Collection entries:
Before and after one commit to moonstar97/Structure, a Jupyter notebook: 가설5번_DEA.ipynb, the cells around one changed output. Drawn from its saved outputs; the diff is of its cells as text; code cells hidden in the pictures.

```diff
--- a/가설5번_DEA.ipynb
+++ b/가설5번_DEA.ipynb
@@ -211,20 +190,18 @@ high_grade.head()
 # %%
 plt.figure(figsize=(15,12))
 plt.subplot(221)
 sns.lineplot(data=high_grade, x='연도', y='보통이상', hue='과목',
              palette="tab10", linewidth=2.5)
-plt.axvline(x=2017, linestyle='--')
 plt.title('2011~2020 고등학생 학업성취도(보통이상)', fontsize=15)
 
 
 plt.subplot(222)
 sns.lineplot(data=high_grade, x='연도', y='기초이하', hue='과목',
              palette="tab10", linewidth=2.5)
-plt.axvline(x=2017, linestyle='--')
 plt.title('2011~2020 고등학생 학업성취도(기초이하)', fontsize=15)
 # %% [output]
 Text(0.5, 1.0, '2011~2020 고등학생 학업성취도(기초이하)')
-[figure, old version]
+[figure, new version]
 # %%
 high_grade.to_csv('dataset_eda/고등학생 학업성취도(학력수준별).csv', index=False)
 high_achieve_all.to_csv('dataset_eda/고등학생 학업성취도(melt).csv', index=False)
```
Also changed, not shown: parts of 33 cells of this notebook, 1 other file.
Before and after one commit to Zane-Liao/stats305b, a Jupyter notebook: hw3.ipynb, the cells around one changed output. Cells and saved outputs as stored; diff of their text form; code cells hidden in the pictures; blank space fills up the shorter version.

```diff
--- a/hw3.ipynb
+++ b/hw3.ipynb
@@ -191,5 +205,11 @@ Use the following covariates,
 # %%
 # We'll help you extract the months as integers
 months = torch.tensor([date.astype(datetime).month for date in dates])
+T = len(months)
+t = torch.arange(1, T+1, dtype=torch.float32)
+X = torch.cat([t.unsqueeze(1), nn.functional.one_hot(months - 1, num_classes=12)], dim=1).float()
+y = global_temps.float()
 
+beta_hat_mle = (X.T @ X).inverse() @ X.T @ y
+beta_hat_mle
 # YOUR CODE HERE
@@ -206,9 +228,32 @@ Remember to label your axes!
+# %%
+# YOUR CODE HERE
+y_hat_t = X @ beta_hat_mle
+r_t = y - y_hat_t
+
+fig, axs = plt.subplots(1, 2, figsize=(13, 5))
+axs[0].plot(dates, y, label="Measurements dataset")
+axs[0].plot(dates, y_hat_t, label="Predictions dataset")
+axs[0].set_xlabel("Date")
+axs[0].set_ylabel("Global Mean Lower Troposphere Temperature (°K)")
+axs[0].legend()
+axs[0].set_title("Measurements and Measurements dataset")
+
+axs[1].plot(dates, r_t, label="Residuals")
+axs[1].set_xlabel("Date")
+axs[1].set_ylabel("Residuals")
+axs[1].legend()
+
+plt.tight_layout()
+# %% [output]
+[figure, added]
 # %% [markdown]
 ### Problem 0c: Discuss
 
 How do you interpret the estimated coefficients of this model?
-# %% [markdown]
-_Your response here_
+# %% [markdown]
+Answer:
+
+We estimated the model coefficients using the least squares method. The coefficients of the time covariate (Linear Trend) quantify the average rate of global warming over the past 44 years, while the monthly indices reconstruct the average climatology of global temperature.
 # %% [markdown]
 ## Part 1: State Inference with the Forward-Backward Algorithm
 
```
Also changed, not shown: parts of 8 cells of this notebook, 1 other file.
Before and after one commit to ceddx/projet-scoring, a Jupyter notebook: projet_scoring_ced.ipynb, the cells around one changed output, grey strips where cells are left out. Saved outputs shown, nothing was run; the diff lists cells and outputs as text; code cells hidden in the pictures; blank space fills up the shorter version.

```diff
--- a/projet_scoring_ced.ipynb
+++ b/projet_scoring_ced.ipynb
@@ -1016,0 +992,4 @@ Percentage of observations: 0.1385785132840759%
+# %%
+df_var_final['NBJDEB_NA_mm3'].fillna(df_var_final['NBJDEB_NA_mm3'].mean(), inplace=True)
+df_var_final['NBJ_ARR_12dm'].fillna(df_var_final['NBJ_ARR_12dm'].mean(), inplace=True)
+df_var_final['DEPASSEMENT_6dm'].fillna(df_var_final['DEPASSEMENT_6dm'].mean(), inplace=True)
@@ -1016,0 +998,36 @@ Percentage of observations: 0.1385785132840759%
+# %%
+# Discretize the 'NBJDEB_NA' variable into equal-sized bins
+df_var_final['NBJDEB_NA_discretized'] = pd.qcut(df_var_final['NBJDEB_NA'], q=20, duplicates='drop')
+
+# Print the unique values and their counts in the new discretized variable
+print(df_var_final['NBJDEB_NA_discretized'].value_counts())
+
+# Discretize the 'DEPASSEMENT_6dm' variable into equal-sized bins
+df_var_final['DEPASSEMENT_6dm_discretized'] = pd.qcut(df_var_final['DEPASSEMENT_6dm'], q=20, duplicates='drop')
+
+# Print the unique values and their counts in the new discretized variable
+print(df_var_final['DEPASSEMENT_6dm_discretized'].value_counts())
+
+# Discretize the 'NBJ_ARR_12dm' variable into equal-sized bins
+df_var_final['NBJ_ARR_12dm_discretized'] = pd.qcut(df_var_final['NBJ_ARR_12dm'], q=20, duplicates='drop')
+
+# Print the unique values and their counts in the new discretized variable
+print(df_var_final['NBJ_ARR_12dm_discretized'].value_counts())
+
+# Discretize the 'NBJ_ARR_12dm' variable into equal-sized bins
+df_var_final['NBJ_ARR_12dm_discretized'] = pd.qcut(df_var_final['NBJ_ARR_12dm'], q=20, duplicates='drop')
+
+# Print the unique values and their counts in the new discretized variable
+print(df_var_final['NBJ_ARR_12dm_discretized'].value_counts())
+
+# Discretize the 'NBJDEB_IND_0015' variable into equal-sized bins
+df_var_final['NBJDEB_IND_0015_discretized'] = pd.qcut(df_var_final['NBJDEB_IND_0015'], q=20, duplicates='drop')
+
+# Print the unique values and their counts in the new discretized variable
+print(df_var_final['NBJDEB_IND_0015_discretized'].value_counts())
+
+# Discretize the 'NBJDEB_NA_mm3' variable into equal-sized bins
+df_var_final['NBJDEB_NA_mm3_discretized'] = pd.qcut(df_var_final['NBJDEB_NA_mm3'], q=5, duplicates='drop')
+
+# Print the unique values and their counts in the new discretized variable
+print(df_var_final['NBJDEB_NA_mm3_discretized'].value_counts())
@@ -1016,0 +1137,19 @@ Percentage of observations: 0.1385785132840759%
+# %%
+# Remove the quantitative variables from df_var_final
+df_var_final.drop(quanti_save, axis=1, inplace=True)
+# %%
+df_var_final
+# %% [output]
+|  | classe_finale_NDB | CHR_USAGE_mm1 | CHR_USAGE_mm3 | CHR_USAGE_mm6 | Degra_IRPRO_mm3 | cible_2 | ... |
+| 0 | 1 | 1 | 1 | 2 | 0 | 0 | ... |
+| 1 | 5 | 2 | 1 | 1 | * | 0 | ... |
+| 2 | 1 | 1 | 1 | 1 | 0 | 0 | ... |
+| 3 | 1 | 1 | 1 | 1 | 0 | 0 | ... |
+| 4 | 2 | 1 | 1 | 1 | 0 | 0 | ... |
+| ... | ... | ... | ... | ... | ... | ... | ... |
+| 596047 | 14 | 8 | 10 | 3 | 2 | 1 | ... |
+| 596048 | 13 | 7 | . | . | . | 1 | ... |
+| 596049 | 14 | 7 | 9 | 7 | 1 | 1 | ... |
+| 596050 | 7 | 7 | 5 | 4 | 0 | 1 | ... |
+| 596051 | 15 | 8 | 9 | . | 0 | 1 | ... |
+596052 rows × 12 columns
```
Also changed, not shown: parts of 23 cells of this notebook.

* **HOW TO COMPLETE THIS TASK**
A verbatim copy of all the entries is the expected result.

* **PROBLEM SOLUTION**
Before and after one commit to moonstar97/Structure, a Jupyter notebook: 가설5번_DEA.ipynb, the cells around one changed output. Drawn from its saved outputs; the diff is of its cells as text; code cells hidden in the pictures.

```diff
--- a/가설5번_DEA.ipynb
+++ b/가설5번_DEA.ipynb
@@ -211,20 +190,18 @@ high_grade.head()
 # %%
 plt.figure(figsize=(15,12))
 plt.subplot(221)
 sns.lineplot(data=high_grade, x='연도', y='보통이상', hue='과목',
              palette="tab10", linewidth=2.5)
-plt.axvline(x=2017, linestyle='--')
 plt.title('2011~2020 고등학생 학업성취도(보통이상)', fontsize=15)
 
 
 plt.subplot(222)
 sns.lineplot(data=high_grade, x='연도', y='기초이하', hue='과목',
              palette="tab10", linewidth=2.5)
-plt.axvline(x=2017, linestyle='--')
 plt.title('2011~2020 고등학생 학업성취도(기초이하)', fontsize=15)
 # %% [output]
 Text(0.5, 1.0, '2011~2020 고등학생 학업성취도(기초이하)')
-[figure, old version]
+[figure, new version]
 # %%
 high_grade.to_csv('dataset_eda/고등학생 학업성취도(학력수준별).csv', index=False)
 high_achieve_all.to_csv('dataset_eda/고등학생 학업성취도(melt).csv', index=False)
```
Also changed, not shown: parts of 33 cells of this notebook, 1 other file.
Before and after one commit to Zane-Liao/stats305b, a Jupyter notebook: hw3.ipynb, the cells around one changed output. Cells and saved outputs as stored; diff of their text form; code cells hidden in the pictures; blank space fills up the shorter version.

```diff
--- a/hw3.ipynb
+++ b/hw3.ipynb
@@ -191,5 +205,11 @@ Use the following covariates,
 # %%
 # We'll help you extract the months as integers
 months = torch.tensor([date.astype(datetime).month for date in dates])
+T = len(months)
+t = torch.arange(1, T+1, dtype=torch.float32)
+X = torch.cat([t.unsqueeze(1), nn.functional.one_hot(months - 1, num_classes=12)], dim=1).float()
+y = global_temps.float()
 
+beta_hat_mle = (X.T @ X).inverse() @ X.T @ y
+beta_hat_mle
 # YOUR CODE HERE
@@ -206,9 +228,32 @@ Remember to label your axes!
+# %%
+# YOUR CODE HERE
+y_hat_t = X @ beta_hat_mle
+r_t = y - y_hat_t
+
+fig, axs = plt.subplots(1, 2, figsize=(13, 5))
+axs[0].plot(dates, y, label="Measurements dataset")
+axs[0].plot(dates, y_hat_t, label="Predictions dataset")
+axs[0].set_xlabel("Date")
+axs[0].set_ylabel("Global Mean Lower Troposphere Temperature (°K)")
+axs[0].legend()
+axs[0].set_title("Measurements and Measurements dataset")
+
+axs[1].plot(dates, r_t, label="Residuals")
+axs[1].set_xlabel("Date")
+axs[1].set_ylabel("Residuals")
+axs[1].legend()
+
+plt.tight_layout()
+# %% [output]
+[figure, added]
 # %% [markdown]
 ### Problem 0c: Discuss
 
 How do you interpret the estimated coefficients of this model?
-# %% [markdown]
-_Your response here_
+# %% [markdown]
+Answer:
+
+We estimated the model coefficients using the least squares method. The coefficients of the time covariate (Linear Trend) quantify the average rate of global warming over the past 44 years, while the monthly indices reconstruct the average climatology of global temperature.
 # %% [markdown]
 ## Part 1: State Inference with the Forward-Backward Algorithm
 
```
Also changed, not shown: parts of 8 cells of this notebook, 1 other file.
Before and after one commit to ceddx/projet-scoring, a Jupyter notebook: projet_scoring_ced.ipynb, the cells around one changed output, grey strips where cells are left out. Saved outputs shown, nothing was run; the diff lists cells and outputs as text; code cells hidden in the pictures; blank space fills up the shorter version.

```diff
--- a/projet_scoring_ced.ipynb
+++ b/projet_scoring_ced.ipynb
@@ -1016,0 +992,4 @@ Percentage of observations: 0.1385785132840759%
+# %%
+df_var_final['NBJDEB_NA_mm3'].fillna(df_var_final['NBJDEB_NA_mm3'].mean(), inplace=True)
+df_var_final['NBJ_ARR_12dm'].fillna(df_var_final['NBJ_ARR_12dm'].mean(), inplace=True)
+df_var_final['DEPASSEMENT_6dm'].fillna(df_var_final['DEPASSEMENT_6dm'].mean(), inplace=True)
@@ -1016,0 +998,36 @@ Percentage of observations: 0.1385785132840759%
+# %%
+# Discretize the 'NBJDEB_NA' variable into equal-sized bins
+df_var_final['NBJDEB_NA_discretized'] = pd.qcut(df_var_final['NBJDEB_NA'], q=20, duplicates='drop')
+
+# Print the unique values and their counts in the new discretized variable
+print(df_var_final['NBJDEB_NA_discretized'].value_counts())
+
+# Discretize the 'DEPASSEMENT_6dm' variable into equal-sized bins
+df_var_final['DEPASSEMENT_6dm_discretized'] = pd.qcut(df_var_final['DEPASSEMENT_6dm'], q=20, duplicates='drop')
+
+# Print the unique values and their counts in the new discretized variable
+print(df_var_final['DEPASSEMENT_6dm_discretized'].value_counts())
+
+# Discretize the 'NBJ_ARR_12dm' variable into equal-sized bins
+df_var_final['NBJ_ARR_12dm_discretized'] = pd.qcut(df_var_final['NBJ_ARR_12dm'], q=20, duplicates='drop')
+
+# Print the unique values and their counts in the new discretized variable
+print(df_var_final['NBJ_ARR_12dm_discretized'].value_counts())
+
+# Discretize the 'NBJ_ARR_12dm' variable into equal-sized bins
+df_var_final['NBJ_ARR_12dm_discretized'] = pd.qcut(df_var_final['NBJ_ARR_12dm'], q=20, duplicates='drop')
+
+# Print the unique values and their counts in the new discretized variable
+print(df_var_final['NBJ_ARR_12dm_discretized'].value_counts())
+
+# Discretize the 'NBJDEB_IND_0015' variable into equal-sized bins
+df_var_final['NBJDEB_IND_0015_discretized'] = pd.qcut(df_var_final['NBJDEB_IND_0015'], q=20, duplicates='drop')
+
+# Print the unique values and their counts in the new discretized variable
+print(df_var_final['NBJDEB_IND_0015_discretized'].value_counts())
+
+# Discretize the 'NBJDEB_NA_mm3' variable into equal-sized bins
+df_var_final['NBJDEB_NA_mm3_discretized'] = pd.qcut(df_var_final['NBJDEB_NA_mm3'], q=5, duplicates='drop')
+
+# Print the unique values and their counts in the new discretized variable
+print(df_var_final['NBJDEB_NA_mm3_discretized'].value_counts())
@@ -1016,0 +1137,19 @@ Percentage of observations: 0.1385785132840759%
+# %%
+# Remove the quantitative variables from df_var_final
+df_var_final.drop(quanti_save, axis=1, inplace=True)
+# %%
+df_var_final
+# %% [output]
+|  | classe_finale_NDB | CHR_USAGE_mm1 | CHR_USAGE_mm3 | CHR_USAGE_mm6 | Degra_IRPRO_mm3 | cible_2 | ... |
+| 0 | 1 | 1 | 1 | 2 | 0 | 0 | ... |
+| 1 | 5 | 2 | 1 | 1 | * | 0 | ... |
+| 2 | 1 | 1 | 1 | 1 | 0 | 0 | ... |
+| 3 | 1 | 1 | 1 | 1 | 0 | 0 | ... |
+| 4 | 2 | 1 | 1 | 1 | 0 | 0 | ... |
+| ... | ... | ... | ... | ... | ... | ... | ... |
+| 596047 | 14 | 8 | 10 | 3 | 2 | 1 | ... |
+| 596048 | 13 | 7 | . | . | . | 1 | ... |
+| 596049 | 14 | 7 | 9 | 7 | 1 | 1 | ... |
+| 596050 | 7 | 7 | 5 | 4 | 0 | 1 | ... |
+| 596051 | 15 | 8 | 9 | . | 0 | 1 | ... |
+596052 rows × 12 columns
```
Also changed, not shown: parts of 23 cells of this notebook.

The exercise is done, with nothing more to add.